President Franklin D. Roosevelt signed Executive Order 8770 on June 3, 1941 that established Lake Mason Refuge “as a refuge and breeding ground for migratory birds and other wildlife”. At establishment, this refuge was managed as a flowage and refuge easement. The Service acquired fee title lands within this refuge through a transfer authorized by the Bankhead-Jones Farm Tenant Act. The Bankhead-Jones Farm Tenant Act authorized the federal government to acquire damaged lands (lands homesteaded and later abandoned), rehabilitate these lands, and use them for various purposes. Executive Order 10787 (November 6, 1958) and Secretary’s Order 2843 (November 17, 1959) transferred jurisdiction of selected lands from the Secretary of Agriculture to the Secretary of Interior. It directed that these lands be “for use and administration under applicable laws as refuges for migratory birds and other wildlife.” These lands were received in scattered parcels of various sizes and provided a land base for this refuge and had been previously grazed or farmed.

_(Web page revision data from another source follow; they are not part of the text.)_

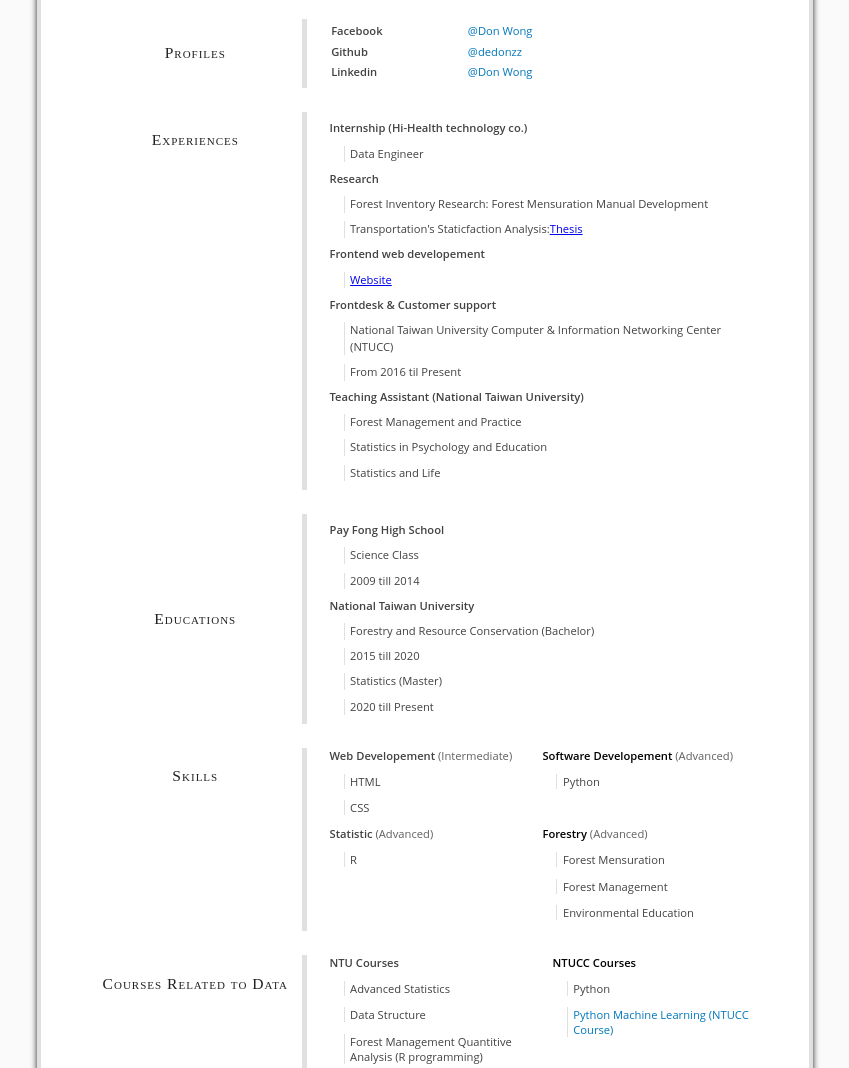
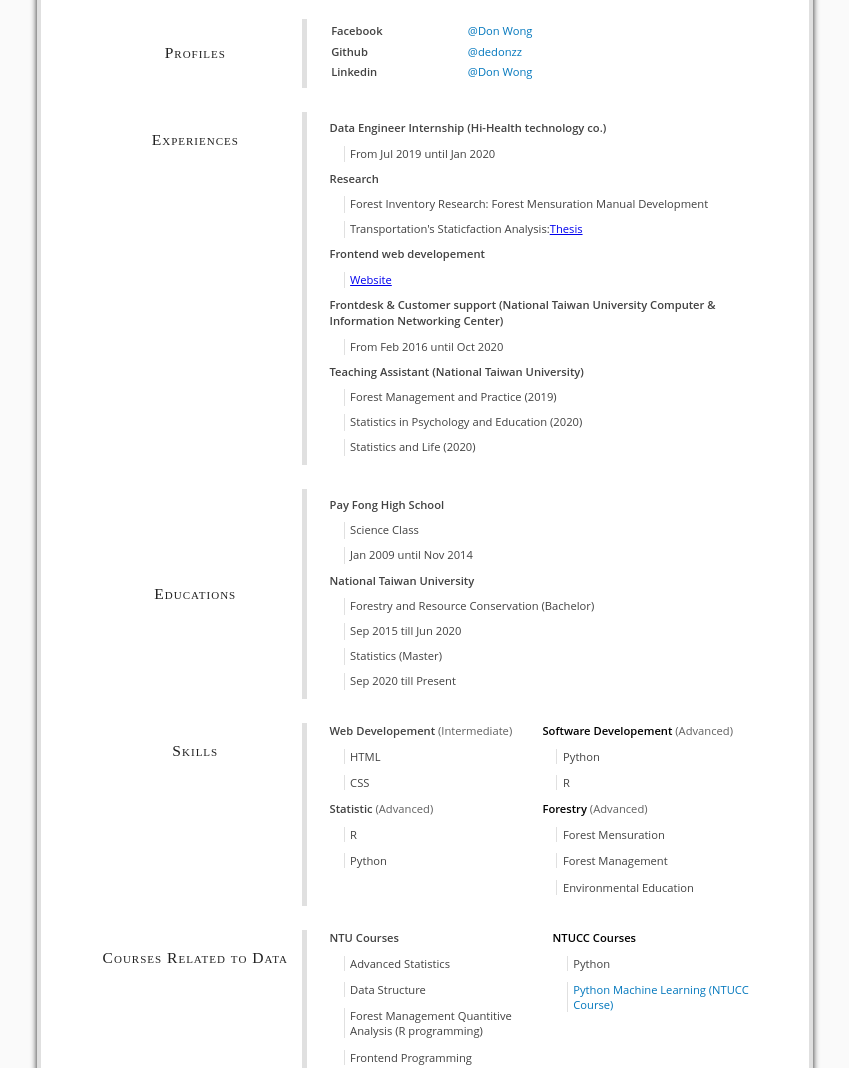
Before and after one commit to dedonzz/dedonzz.github.io, a plain HTML site: page index.html in a window 1280 px wide. Shown: the part 380-1448 px from the top of the page, without its empty margins (215-1064 px from the left). Drawn offline with Linux system fonts and the light colour scheme.

Commit message:
Update index.html

```diff
--- a/index.html
+++ b/index.html
@@ -100,20 +100,19 @@
                             Experiences
                         </div>
                         <div class="content-text work-listing education-listing">
-                            <p class="heading">Internship (Hi-Health technology co.)</p>
-                            <p class="highlight">Data Engineer</p>
+                            <p class="heading">Data Engineer Internship (Hi-Health technology co.)</p>
+                            <p class="highlight">From Jul 2019 until Jan 2020</p>
                             <p class="heading">Research</p>
                             <p class="highlight">Forest Inventory Research: Forest Mensuration Manual Development</p>
                             <p class="highlight">Transportation's Staticfaction Analysis:<a href="http://tiny.cc/DonThesis">Thesis</a></p>
                             <p class="heading">Frontend web developement</p>
                             <p class="highlight"><a href="http://course.cc.ntu.edu.tw/201707/index.html">Website</a></p>
-                            <p class="heading">Frontdesk & Customer support</p>
-                            <p class="highlight">National Taiwan University Computer & Information Networking Center (NTUCC)</p>
-                            <p class="highlight">From 2016 til Present</p>
+                            <p class="heading">Frontdesk & Customer support (National Taiwan University Computer & Information Networking Center)</p>
+                            <p class="highlight">From Feb 2016 until Oct 2020</p>
                             <p class="heading">Teaching Assistant (National Taiwan University)</p>
-                            <p class="highlight">Forest Management and Practice</p>
-                            <p class="highlight">Statistics in Psychology and Education</p>
-                            <p class="highlight">Statistics and Life</p>
+                            <p class="highlight">Forest Management and Practice (2019)</p>
+                            <p class="highlight">Statistics in Psychology and Education (2020)</p>
+                            <p class="highlight">Statistics and Life (2020)</p>
                         </div>
                     </div>
                 </section>
@@ -125,12 +124,12 @@
                         <div class="content-text work-listing education-listing">
                             <p class="heading">Pay Fong High School</p>
                             <p class="highlight">Science Class</p>
-                            <p class="highlight">2009 till 2014</p>
+                            <p class="highlight">Jan 2009 until Nov 2014</p>
                             <p class="heading">National Taiwan University</p>
                             <p class="highlight">Forestry and Resource Conservation (Bachelor)</p>
-                            <p class="highlight">2015 till 2020</p>
+                            <p class="highlight">Sep 2015 till Jun 2020</p>
                             <p class="highlight">Statistics (Master)</p>
-                            <p class="highlight">2020 till Present</p>
+                            <p class="highlight">Sep 2020 till Present</p>
                         </div>
                     </div>
                 </section>
@@ -151,6 +150,7 @@
                                     Software Developement
                                     <span>(Advanced)</span>
                                     <p class="highlight">Python</p>
+                                    <p class="highlight">R</p>
                                 </li>
                             </ul>
                             <ul>
@@ -158,6 +158,7 @@
                                     Statistic
                                     <span>(Advanced)</span>
                                     <p class="highlight">R</p>
+                                    <p class="highlight">Python</p>
                                 </li>
                                 <li>
                                     Forestry
```
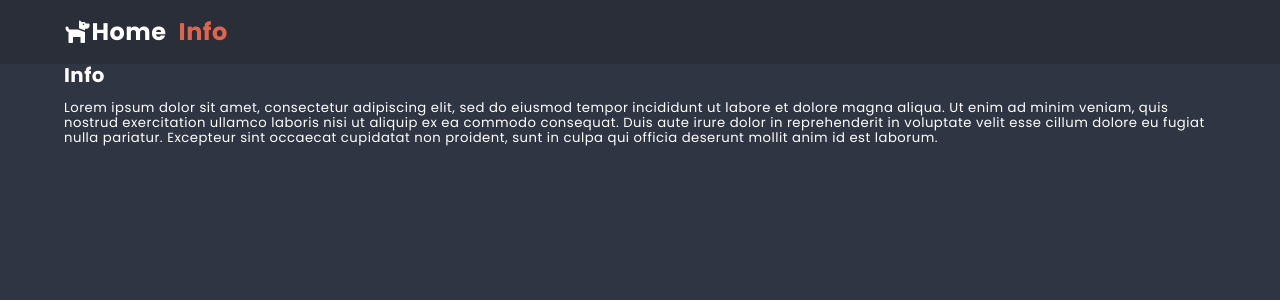
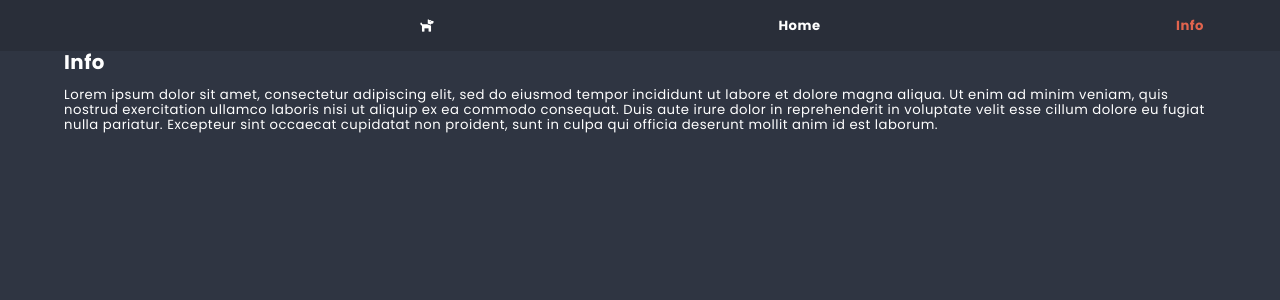
Before and after one commit to TomaszJarosiewicz/reat-app, a React app: page /info in a window 1280 px wide. Shown: the top 300 px of the page. Built offline with nearby package versions, Linux system fonts and the light colour scheme.

Commit message:
Fixbug for component Header

```diff
--- a/src/components/Header/Header.js
+++ b/src/components/Header/Header.js
@@ -11,11 +11,10 @@ class Header extends React.Component {
       <header className={styles.component}>
         <Container>
           <div className={styles.wrapper}>
-            <Link to='/' className={styles.logo}>
-              <Icon name='dog' />
-              <NavLink exact to='/' activeClassName='active'>Home</NavLink>
-              <NavLink exact to='/info' activeClassName='active'>Info</NavLink>
-            </Link>
+            <Link to='/' className={styles.logo}></Link>
+            <Icon name='dog' />
+            <NavLink exact to='/' activeClassName='active'>Home</NavLink>
+            <NavLink exact to='/info' activeClassName='active'>Info</NavLink>
           </div>
         </Container>
       </header>
```
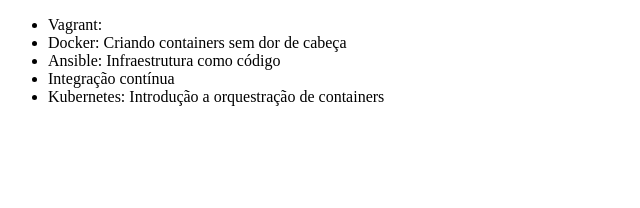
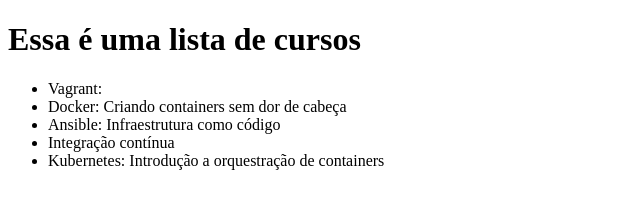
Before and after one commit to KamilaBenevides/trabalhando-com-git, a plain HTML site: page kamila/index.html in a window 1280 px wide. Shown: the whole page, without its empty margins (0-640 px from the left). Drawn offline with Linux system fonts and the light colour scheme.

Commit message:
h1 -> h2

```diff
--- a/kamila/index.html
+++ b/kamila/index.html
@@ -5,6 +5,7 @@
      <title>Lista de cursos de DevOps da Alura é massa</title>
 </head>
 <body>
+     <h1>Essa é uma lista de cursos</h2>
      <ul>
      <li>Vagrant:</li>
      <li>Docker: Criando containers sem dor de cabeça</li>
```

Vegetation for all units consists mainly of mixed-grass prairie (western wheatgrass, bluebunch wheatgrass, needle and thread, and prairie junegrass) with sagebrush scattered across the refuge. Wetlands associated with the units are frequently dry, but are very productive for waterfowl and shorebirds when they have water. The refuge is an important staging and nesting area for migrating waterfowl, shorebirds, and other migratory birds. It provides habitat for resident game species including pronghorn, elk, mule deer, greater sage grouse, sharp-tailed grouse, and gray partridge. A black-tailed prairie dog colony provides habitat for mountain plovers and burrowing owls.
With the exception of the north half of the Lake Mason Unit, the refuge is open to hunting of migratory game birds, upland game birds, and big game as well as hiking and wildlife observation. The north half of the Lake Mason Unit is closed to all public access to increase the security and attractiveness of this area to migratory birds.
Lake Mason NWR is managed by the U.S. Fish and Wildlife Service. The Refuge is one of over 550 refuges in the National Wildlife Refuge System - a system of lands set aside to conserve wildlife and habitat for people today and generations to come.